|Passive transport||Type of transport that does not require energy to occur|
|Osmosis||The net movement of water across a semipermeable membrane from an area of lower solute concentration to an area of higher solute concentration|
|Tonicity||The ability of an extracellular solution to make water move into or out of a cell by osmosis|
Osmosis is a passive transport process during which water moves from areas where solutes are less concentrated to areas where they are more concentrated.
Tonicity and cells
|Tonicity of solution||Solute concentration||Water moves...|
|Hypertonic||Higher solute in solution than in cell||Out of the cell|
|Isotonic||Equal amounts of solute in cell and solution||Into and out of cell at the same time|
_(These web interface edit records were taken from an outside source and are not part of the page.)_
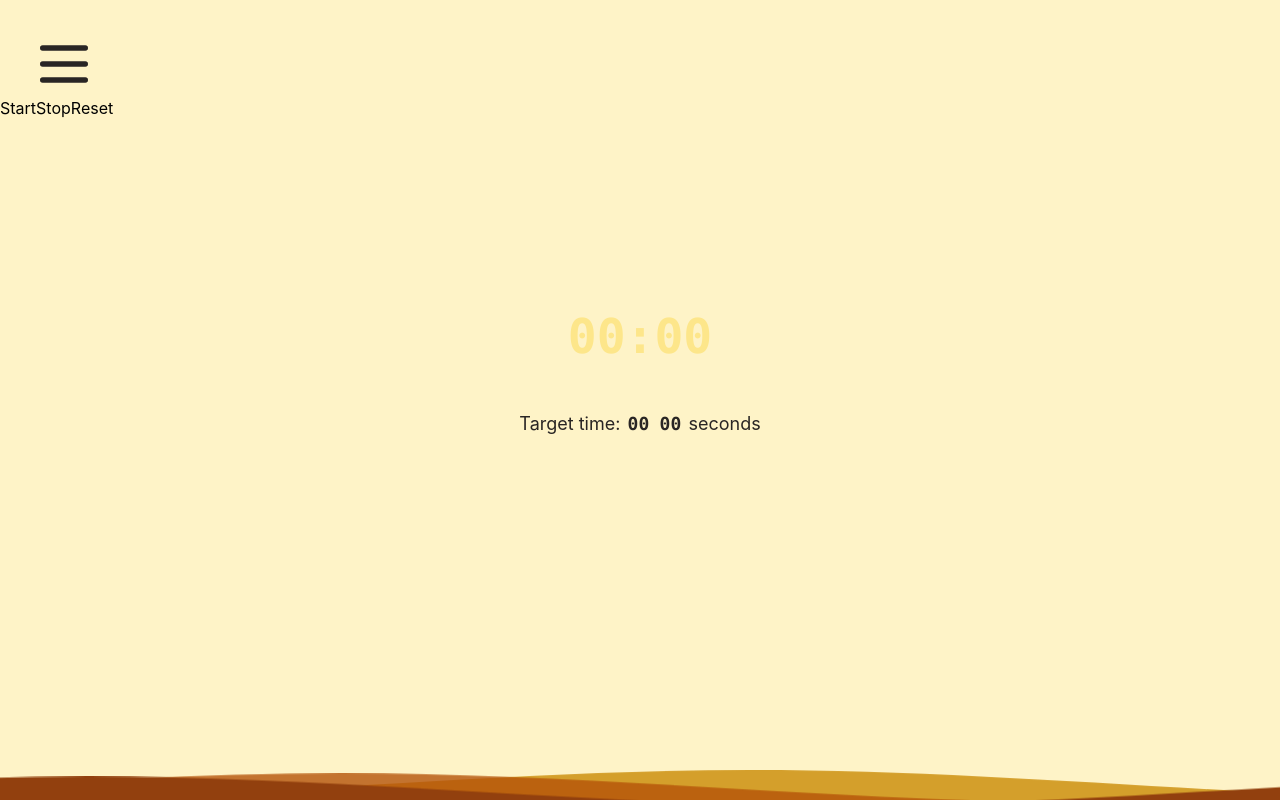
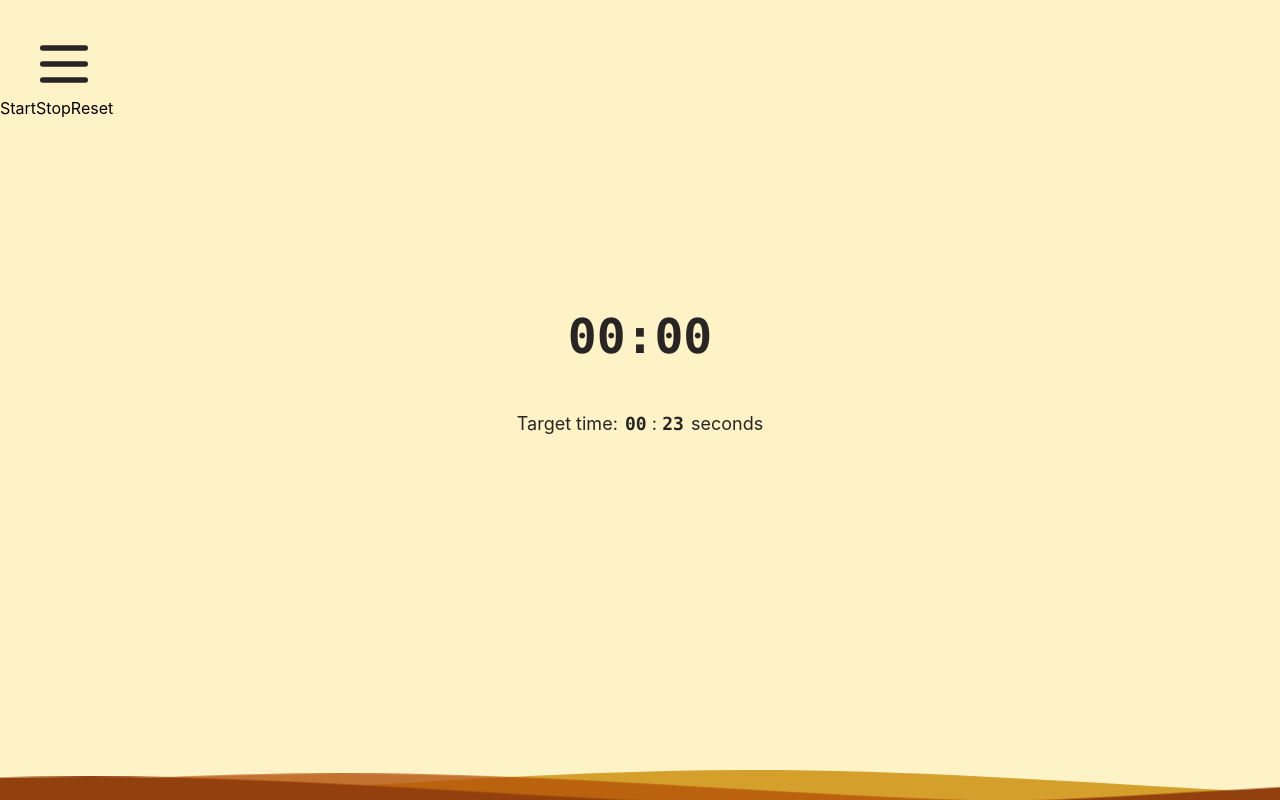
Before and after one commit to dylanbr0wn/shotclock, a React (Vite) app: page / in a window 1280 px wide. Built offline with nearby package versions, Linux system fonts and the light colour scheme.

Commit message:
fix divide by 0 error

```diff
--- a/src/components/Time/Picker.tsx
+++ b/src/components/Time/Picker.tsx
@@ -44,7 +44,7 @@ const Picker = ({
         setSeconds((prevState: number) => prevState + 1);
     };
     const decreaseSeconds = () => {
-        if (!open || seconds < 1) return;
+        if (!open || seconds < 2) return;
         setSeconds((prevState: number) => prevState - 1);
     };
 
@@ -103,8 +103,9 @@ const Picker = ({
                         e.target.blur();
                     }
                 }}
-                className={`flex justify-center cursor-pointer hover:text-amber-600 hover:focus-within:text-amber-100 align-middle content-center rounded-md transition-colors border-0 ${
-                    open && "bg-stone-900/30 text-amber-100"
+                className={`flex justify-center cursor-pointer hover:text-amber-600  align-middle content-center rounded-md transition-colors border-0 ${
+                    open &&
+                    "bg-stone-900/30 text-amber-100 hover:text-amber-100 "
                 }`}
             >
                 <div className="relative">
@@ -169,6 +170,14 @@ const Picker = ({
                         <MinusCircleIcon className="h-7 w-7 m-auto text-amber-100" />
                     </button>
                 </div>
+                <div
+                    onClick={() => {
+                        setOpen(true);
+                        secondRef.current?.focus();
+                    }}
+                >
+                    :
+                </div>
                 <div className="relative">
                     <button
                         {...longPressSecondUp}
@@ -198,7 +207,7 @@ const Picker = ({
                         //         e.target.blur();
                         //     }
                         // }}
-                        min={0}
+                        min={1}
                         max={59}
                         step={1}
                         className={`w-8 mx-auto font-mono text-center p-0 transition-all font-bold text-lg outline-none  relative  focus:ring-0 bg-transparent border-none ring-0  ${
@@ -206,6 +215,7 @@ const Picker = ({
                         }`}
                         value={("0" + seconds).slice(-2)}
                         onChange={({ target }) => {
+                            if (parseInt(target.value) < 1) return;
                             setSeconds(parseInt(target.value) % 60);
                             if (parseInt(target.value) > 59) {
                                 setMinutes(
@@ -227,7 +237,7 @@ const Picker = ({
                         // onClick={decreaseSeconds}
                         className={`${
                             open
-                                ? seconds === 0
+                                ? seconds < 2
                                     ? "opacity-50 cursor-not-allowed"
                                     : "opacity-100"
                                 : "opacity-0 pointer-events-none"
--- a/src/components/Time/index.tsx
+++ b/src/components/Time/index.tsx
@@ -1,23 +1,21 @@
 import { config, useSpring, a } from "@react-spring/web";
-import TimePicker from "react-time-picker/dist/entry.nostyle";
 import * as React from "react";
-import { Listbox, Transition } from "@headlessui/react";
 import Picker from "./Picker";
 
 const Time = ({
     time,
     percent,
     setGoal,
+    running,
 }: {
     time: number;
     percent: number;
     setGoal: (goal: number) => void;
+    running: boolean;
 }) => {
     const [open, setOpen] = React.useState(false);
 
-    const [value, onChange] = React.useState("10:00");
-
-    const [seconds, setSeconds] = React.useState(0);
+    const [seconds, setSeconds] = React.useState(23);
     const [minutes, setMinutes] = React.useState(0);
     const secondOptions = React.useMemo(
         () => new Array(60).fill(undefined).map((_, i) => i),
@@ -35,7 +33,6 @@ const Time = ({
 
     React.useEffect(() => {
         if (setGoal) {
-            console.log("setting");
             setGoal(minutes * 60 * 1000 + seconds * 1000);
         }
     }, [minutes, seconds]);
@@ -50,7 +47,9 @@ const Time = ({
             <span className="absolute transform -translate-x-[50%] -translate-y-[50%] top-[50%] left-[50%] inline-block text-center">
                 <div
                     className={`text-5xl ${
-                        percent < 45 ? "text-stone-800" : "text-amber-200"
+                        !running || percent < 45
+                            ? "text-stone-800"
+                            : "text-amber-200"
                     } font-mono font-semibold transition-colors  duration-1000`}
                 >
                     {("0" + Math.floor((time / 1000) % 60)).slice(-2)}:
@@ -60,7 +59,6 @@ const Time = ({
                     style={{ opacity, scale }}
                     className="text-lg flex flex-col text-stone-800 focus-within:text-amber-100 transition-colors inset-x-0 px-24 h-32 transform -translate-y-14"
                     onMouseLeave={() => setOpen(false)}
-                    onFocus={() => console.log("yes")}
                 >
                     <div className="my-auto ">
                         <div className="my-auto flex">
```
|Hypotonic||Lower solute in solution than in cell||Into the cell|
Często spotykane błędy i nieporozumienia
- In osmosis, water moves from areas of low concentration of solute to areas of high concentration of solute. But wait! Didn’t we say that osmosis is a passive process? It is! Water does still follow its concentration gradient, so it might be easier to think that water moves from where the concentration of water is high to where the concentration of water is low rather than thinking about solute concentration.
- Hypertonic and hypotonic are not the same. If a cell is put into a hypertonic solution, water will leave the cell. A quick tip to remembering this is to visualize “hyper” kids who want to go play outside! In contrast, when a cell is put into a hypotonic solution, water will enter the cell. Another trick to remembering this is that the cell swells and gets round like the “o” in hypo!